“One of the hardest elements of suicide, and one that isn’t spoken of much, is the stigma it carried,” she wrote.
“I spent years growing up ashamed of how my father died. I worried that others would see me as broken or similarly troubled, as he was. I struggled with how to explain my father’s death to new boyfriends, and then eventually my own children, who had many questions.”
I remember interviewing a mom whose son killed himself. No one came to their house after the funeral. They became pariahs.
It’s a toxic mix of anxiety and judgment, not wanting to say the wrong thing to the survivors while wondering quietly what happened and whether they did anything to contribute to the suicide.
The blame game is always there. Just read the raw, honest and virtuoso piece of writing by The Washington Post’s Roxanne Roberts on her father’s suicide. It wasn’t long after she cleaned the kitchen and buried him that other family members speculated on what her mother may have done to push him to suicide, or even whether they were the ones who pulled the trigger.
Schools certainly don’t want us to write about suicides, worried that the reporting will spark a copycat cluster.
We kill ourselves more than twice as much as we kill each other. In 2016, the United States had about 45,000 suicides and about 17,250 homicides.
That same year, there were about 1.3 million unsuccessful suicide attempts, and at least 650,000 of them required medical attention, according to the Suicide Prevention Resource Centre.
Next year, we will spend more on cannabinoid research ($144 million) than studying suicide causes and suicide prevention treatments ($103 million), according to the spending projections for the National Institutes of Health.
It remains in the shadows.
Some families are trying to change that.
Like the folks who’ve made news by publishing honest and detailed obituaries about the deaths of loved ones ravaged by the opioid epidemic, others are doing the same with suicide.

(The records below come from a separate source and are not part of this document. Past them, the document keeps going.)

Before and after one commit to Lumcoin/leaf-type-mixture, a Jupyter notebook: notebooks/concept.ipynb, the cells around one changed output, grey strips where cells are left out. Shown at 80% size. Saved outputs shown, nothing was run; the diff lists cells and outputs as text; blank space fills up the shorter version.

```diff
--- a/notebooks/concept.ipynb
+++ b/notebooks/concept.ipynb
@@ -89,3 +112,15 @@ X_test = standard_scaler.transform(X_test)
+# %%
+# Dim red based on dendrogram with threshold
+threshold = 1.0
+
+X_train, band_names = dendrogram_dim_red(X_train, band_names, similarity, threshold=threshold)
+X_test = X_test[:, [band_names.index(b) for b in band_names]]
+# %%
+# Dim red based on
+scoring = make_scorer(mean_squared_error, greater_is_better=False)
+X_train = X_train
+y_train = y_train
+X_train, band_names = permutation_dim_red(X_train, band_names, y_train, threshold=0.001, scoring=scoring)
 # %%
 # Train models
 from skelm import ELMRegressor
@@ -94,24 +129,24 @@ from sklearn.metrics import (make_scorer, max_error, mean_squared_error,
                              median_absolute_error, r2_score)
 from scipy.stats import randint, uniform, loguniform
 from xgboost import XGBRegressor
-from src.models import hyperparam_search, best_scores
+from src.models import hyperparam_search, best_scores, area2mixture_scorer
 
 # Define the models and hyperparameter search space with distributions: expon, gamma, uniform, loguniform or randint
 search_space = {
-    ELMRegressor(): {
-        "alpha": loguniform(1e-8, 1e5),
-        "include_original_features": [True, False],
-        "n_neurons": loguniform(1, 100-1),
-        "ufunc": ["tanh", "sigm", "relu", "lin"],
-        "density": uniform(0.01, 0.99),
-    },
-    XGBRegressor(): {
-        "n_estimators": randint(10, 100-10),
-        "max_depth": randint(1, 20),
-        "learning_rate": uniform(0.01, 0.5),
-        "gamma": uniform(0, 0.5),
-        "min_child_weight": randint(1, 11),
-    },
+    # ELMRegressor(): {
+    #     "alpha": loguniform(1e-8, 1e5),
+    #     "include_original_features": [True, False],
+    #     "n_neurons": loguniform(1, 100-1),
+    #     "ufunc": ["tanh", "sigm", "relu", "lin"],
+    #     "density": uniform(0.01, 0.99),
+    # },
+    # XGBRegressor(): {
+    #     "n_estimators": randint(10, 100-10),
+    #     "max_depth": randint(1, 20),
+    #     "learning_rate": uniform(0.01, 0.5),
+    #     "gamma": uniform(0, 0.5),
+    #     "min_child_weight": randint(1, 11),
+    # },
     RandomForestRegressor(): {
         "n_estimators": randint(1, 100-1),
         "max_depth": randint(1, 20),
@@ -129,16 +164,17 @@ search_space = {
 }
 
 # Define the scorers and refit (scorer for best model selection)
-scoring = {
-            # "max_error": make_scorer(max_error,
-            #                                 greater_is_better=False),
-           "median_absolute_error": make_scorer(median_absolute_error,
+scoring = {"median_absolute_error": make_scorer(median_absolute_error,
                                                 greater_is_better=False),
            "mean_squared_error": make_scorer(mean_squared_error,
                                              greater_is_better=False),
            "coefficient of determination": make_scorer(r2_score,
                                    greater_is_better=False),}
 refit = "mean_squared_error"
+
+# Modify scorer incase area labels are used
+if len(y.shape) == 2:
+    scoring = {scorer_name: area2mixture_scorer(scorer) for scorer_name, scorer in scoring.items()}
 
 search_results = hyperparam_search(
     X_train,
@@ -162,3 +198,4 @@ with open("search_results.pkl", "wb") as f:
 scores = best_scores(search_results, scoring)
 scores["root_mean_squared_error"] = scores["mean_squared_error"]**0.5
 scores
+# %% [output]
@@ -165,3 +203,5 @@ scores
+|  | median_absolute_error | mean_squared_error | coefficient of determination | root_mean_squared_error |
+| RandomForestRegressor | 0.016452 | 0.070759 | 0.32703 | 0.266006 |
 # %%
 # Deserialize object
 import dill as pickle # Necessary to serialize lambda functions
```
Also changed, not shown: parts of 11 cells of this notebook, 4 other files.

“No one came up to me or Ruth and said, ‘I’m so sorry.’ If she’d gotten in an accident they would have said kind things, but now everyone knew and no one looked at us, like it was a character flaw,” Ed Shoener told The Washington Post’s Colby Itkowitz in 2016, after his daughter Katie had killed herself and he decided to write an obituary that detailed her struggle with mental illness.
“We felt shamed,” Shoener said. “We felt like maybe we weren’t good parents. They didn’t know what to say. As a society we don’t know how to talk to each other about this. We don’t have a language for how to talk about mental illness.”
But with the deaths last week of Spade and Bourdain, we’ve all been talking about suicide. Why? How? They looked so happy? They were so successful. They were rich.
Besides busting some of the myths about suicide — it happens across demographics — this publicity has had immediate results.
Twitter has been filled with inspirational stories of people who survived their brushes with suicide.
Counsellors at the National Suicide Prevention Lifeline were busy over the weekend, with a 25 per cent jump in calls to its hotline, 1-800-273-8255, said Frances Gonzalez, spokeswoman for the Lifeline.
Most importantly, the calls aren’t only from those who are feeling suicidal. They are coming from folks who are worried about those around them. We tell folks who are having suicidal thoughts to “reach out”. But that does no good unless someone else is there to pull them through.
That’s the key. Helping others. Breaking the silence. Ending the stigma.
•Petula Dvorak is a columnist for The Washington Post’s local team who writes about homeless shelters, gun control, high heels, high school choirs, the politics of parenting, jails, abortion clinics, mayors, modern families, strip clubs and gas prices, among other things. Before coming to the Post, she covered social issues, crime and courts